To promote EDT's Routes into STEM scheme which gives students invaluable and tangible experience for a career path in science, technology, engineering and maths after GCSEs, BSRIA was delighted to recently welcome a group of year 9 and 10 students from schools in Reading to its world-renowned test facilities.
EDT is a nationwide educational charity with over 30 years’ experience, delivering over 40,000 STE(A)M experiences each year, connecting young people, educators, partners and employers across the UK. The Routes into STEM is an Industrial Cadets accredited scheme which allows young people to demonstrate experience and progression, empowering them to succeed in future study and make informed career choices.
As part of EDT’s programme – students spend a “taster” day of STEM-related activities at a college, university and in a company to find inspiration for the type of career suited to their “passions and strengths”.
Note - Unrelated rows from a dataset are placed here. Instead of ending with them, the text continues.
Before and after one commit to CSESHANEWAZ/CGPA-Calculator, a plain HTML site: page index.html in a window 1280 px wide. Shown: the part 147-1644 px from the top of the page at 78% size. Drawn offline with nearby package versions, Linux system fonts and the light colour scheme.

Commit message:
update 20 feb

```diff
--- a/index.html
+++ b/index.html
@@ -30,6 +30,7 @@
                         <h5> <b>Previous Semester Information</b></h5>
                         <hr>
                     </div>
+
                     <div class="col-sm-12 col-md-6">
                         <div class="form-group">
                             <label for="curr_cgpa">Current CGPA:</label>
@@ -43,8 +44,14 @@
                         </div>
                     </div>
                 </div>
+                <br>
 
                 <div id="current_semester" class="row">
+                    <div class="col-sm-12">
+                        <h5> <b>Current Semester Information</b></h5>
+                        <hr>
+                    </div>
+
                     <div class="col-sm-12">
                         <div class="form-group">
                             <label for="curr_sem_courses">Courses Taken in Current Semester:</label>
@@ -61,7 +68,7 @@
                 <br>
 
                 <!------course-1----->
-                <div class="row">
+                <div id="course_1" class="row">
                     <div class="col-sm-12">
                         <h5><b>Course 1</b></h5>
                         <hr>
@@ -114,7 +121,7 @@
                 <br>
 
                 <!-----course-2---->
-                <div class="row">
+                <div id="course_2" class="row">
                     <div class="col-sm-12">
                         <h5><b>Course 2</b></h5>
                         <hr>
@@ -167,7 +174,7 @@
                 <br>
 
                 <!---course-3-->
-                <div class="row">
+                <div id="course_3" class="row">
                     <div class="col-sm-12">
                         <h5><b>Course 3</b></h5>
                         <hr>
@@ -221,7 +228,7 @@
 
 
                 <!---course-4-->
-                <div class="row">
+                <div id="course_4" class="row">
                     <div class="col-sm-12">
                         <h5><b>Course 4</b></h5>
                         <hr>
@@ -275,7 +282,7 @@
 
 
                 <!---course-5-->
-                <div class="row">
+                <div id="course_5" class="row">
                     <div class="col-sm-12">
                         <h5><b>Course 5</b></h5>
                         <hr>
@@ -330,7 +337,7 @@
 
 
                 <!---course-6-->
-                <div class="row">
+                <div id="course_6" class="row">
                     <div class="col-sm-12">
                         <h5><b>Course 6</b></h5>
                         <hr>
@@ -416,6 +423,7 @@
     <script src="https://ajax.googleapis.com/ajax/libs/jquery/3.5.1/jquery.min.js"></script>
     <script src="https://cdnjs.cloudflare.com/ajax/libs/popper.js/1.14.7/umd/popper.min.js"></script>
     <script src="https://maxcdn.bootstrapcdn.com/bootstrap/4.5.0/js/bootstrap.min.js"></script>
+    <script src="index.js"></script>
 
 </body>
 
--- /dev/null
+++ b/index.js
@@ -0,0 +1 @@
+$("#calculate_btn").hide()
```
Colin Pearson, Head of Building Performance, Building Thermography Technical Expert, Sustainable Construction Group, BSRIA, kicked off the event with an introduction to thermography, where the students got stuck-in with a hands-on experiment involving infrared cameras and Coca-Cola cans filled with varying temperatures of water. The cans had stickers on the side and students had to gauge the temperatures of the different parts of each can. The heat would be reflected by said stickers.
Colin explained that with buildings and airtightness – faults can and do creep in. Cold outside air can affect inside air temperatures too – especially in winter.
The group then moved to BSRIA’s UKAS-accredited test house laboratories. A further six building services engineering experiments followed with students tackling measuring temperature in the workshops, again using thermal-imaging infrared cameras. These tests involved: a radiator, fire extinguisher, boiler, light, a chair in a cold room and a human hand!
“We were really impressed with the enthusiasm and capability of the group. It tells us that the young engineering talent is out there and it is up to the industry and organisations like BSRIA to attract them into one of the many fulfilling careers we can offer.
That’s 24 young people (and their parents) that didn’t know what building services engineering was and hadn’t heard of BSRIA, but now have! Hopefully, we’ll see one or two of them in the future, be it with us or one of our members.
Indeed: in the UK, now and in the future, we need more young people to be aware of the careers available to them in STEM industries, such as construction and engineering, which can lead to exciting careers.
This activity also fits in well with BSRIA’s INSPIRE project which works with local schools, national and local politicians and the media to promote STEM and change its perceptions. Industry recruitment and succession planning is crucial – the INSPIRE project will address this.”